[Supplied data Boundary: Start]

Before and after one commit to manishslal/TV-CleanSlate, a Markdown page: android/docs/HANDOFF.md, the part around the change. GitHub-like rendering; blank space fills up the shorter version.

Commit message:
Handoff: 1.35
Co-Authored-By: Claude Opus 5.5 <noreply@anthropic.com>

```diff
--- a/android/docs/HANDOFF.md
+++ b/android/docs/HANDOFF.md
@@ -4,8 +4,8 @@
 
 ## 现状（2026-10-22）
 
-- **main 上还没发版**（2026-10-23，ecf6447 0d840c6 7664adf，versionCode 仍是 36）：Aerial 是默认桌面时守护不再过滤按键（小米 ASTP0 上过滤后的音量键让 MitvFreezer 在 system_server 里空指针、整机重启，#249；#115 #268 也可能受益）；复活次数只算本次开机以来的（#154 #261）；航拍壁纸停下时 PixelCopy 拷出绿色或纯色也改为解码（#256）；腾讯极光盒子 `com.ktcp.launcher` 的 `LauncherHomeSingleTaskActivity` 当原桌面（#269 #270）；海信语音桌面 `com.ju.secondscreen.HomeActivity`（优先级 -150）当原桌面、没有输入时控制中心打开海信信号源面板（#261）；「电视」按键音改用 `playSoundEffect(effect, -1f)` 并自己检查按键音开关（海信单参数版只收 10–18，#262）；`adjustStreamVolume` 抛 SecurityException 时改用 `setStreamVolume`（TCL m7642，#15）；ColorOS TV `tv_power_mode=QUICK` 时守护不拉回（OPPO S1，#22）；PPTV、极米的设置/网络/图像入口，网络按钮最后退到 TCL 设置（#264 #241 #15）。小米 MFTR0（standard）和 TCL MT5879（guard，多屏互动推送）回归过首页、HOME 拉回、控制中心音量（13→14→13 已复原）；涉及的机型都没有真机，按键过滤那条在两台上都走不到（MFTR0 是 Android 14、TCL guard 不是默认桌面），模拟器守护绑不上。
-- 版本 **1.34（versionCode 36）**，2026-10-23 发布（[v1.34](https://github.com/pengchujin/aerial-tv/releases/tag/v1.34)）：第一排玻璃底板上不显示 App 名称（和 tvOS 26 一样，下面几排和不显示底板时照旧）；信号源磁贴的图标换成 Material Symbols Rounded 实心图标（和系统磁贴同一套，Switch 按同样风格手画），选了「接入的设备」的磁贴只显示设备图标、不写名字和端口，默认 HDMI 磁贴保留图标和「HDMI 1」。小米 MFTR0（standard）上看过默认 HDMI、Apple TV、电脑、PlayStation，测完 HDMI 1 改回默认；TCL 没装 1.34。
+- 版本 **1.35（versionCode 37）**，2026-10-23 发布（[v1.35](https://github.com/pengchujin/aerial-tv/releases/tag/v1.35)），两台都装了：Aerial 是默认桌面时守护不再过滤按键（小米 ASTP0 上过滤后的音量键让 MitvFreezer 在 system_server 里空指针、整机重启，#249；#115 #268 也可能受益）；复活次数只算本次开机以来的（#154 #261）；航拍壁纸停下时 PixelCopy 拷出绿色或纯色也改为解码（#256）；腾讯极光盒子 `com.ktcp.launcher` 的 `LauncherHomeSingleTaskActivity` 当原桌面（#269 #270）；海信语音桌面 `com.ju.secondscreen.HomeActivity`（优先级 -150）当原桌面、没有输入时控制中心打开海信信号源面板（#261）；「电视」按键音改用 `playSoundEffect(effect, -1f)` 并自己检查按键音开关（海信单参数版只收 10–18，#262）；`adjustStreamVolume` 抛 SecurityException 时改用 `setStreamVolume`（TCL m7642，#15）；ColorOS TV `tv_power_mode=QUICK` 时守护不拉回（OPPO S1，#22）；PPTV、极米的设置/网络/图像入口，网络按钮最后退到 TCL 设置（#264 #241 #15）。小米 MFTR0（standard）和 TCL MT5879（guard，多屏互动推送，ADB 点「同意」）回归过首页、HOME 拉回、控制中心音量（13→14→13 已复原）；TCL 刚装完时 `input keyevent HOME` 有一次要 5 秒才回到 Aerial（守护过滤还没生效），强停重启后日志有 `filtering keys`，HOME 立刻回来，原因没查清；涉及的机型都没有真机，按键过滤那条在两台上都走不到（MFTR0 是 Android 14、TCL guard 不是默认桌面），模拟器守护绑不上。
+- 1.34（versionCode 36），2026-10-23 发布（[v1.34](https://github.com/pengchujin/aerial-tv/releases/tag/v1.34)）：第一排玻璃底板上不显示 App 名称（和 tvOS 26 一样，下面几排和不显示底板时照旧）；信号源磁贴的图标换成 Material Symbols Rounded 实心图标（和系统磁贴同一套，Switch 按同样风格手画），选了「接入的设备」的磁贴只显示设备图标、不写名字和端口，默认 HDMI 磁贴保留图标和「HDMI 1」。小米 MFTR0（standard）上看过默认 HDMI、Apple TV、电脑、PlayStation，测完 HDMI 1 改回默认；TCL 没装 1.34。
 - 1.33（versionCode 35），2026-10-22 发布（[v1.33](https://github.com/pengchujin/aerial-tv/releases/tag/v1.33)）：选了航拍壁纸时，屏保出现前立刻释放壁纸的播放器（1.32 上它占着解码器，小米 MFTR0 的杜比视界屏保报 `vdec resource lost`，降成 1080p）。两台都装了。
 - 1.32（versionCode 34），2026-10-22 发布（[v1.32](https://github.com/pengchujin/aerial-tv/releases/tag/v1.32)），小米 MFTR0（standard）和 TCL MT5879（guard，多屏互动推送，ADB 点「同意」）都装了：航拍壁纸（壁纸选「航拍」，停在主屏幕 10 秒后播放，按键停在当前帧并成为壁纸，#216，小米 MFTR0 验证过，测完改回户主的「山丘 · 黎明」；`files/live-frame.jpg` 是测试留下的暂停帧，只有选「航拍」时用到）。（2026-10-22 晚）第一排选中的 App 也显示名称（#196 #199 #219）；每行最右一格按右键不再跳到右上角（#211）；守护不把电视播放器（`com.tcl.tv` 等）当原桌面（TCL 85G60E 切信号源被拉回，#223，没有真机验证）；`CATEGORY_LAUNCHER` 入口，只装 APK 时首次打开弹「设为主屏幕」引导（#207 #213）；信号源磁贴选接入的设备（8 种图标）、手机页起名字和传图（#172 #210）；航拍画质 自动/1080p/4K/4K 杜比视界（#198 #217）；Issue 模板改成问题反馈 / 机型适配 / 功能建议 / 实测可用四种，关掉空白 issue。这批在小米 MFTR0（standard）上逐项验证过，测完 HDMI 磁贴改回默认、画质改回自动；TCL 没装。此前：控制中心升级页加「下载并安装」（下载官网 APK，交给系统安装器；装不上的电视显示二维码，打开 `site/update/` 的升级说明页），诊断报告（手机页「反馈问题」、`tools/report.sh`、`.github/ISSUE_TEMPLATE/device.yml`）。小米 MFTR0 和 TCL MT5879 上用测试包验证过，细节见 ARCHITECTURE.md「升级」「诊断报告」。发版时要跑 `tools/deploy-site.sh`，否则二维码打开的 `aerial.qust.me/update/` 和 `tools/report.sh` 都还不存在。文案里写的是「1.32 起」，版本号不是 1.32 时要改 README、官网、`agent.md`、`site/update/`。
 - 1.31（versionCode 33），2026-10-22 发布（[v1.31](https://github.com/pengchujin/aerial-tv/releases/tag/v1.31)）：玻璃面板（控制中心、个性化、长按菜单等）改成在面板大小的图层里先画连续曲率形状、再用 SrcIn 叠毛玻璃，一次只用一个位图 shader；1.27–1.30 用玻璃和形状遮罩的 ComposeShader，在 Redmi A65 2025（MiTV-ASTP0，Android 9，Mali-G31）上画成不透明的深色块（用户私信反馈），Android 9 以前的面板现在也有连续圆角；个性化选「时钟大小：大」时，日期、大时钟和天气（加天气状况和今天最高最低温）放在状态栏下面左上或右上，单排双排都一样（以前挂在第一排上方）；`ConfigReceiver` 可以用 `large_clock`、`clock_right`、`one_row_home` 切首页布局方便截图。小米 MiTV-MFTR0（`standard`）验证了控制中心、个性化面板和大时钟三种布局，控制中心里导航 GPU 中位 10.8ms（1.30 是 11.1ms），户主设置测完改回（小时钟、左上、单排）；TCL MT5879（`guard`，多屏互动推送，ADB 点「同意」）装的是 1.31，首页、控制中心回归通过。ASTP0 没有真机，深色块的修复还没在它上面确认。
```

[Supplied data Boundary: End]

> [Exercise directions]: Only one number is wanted: how many lines of the listing above hold the word "docs".

> [Response to this task]: 3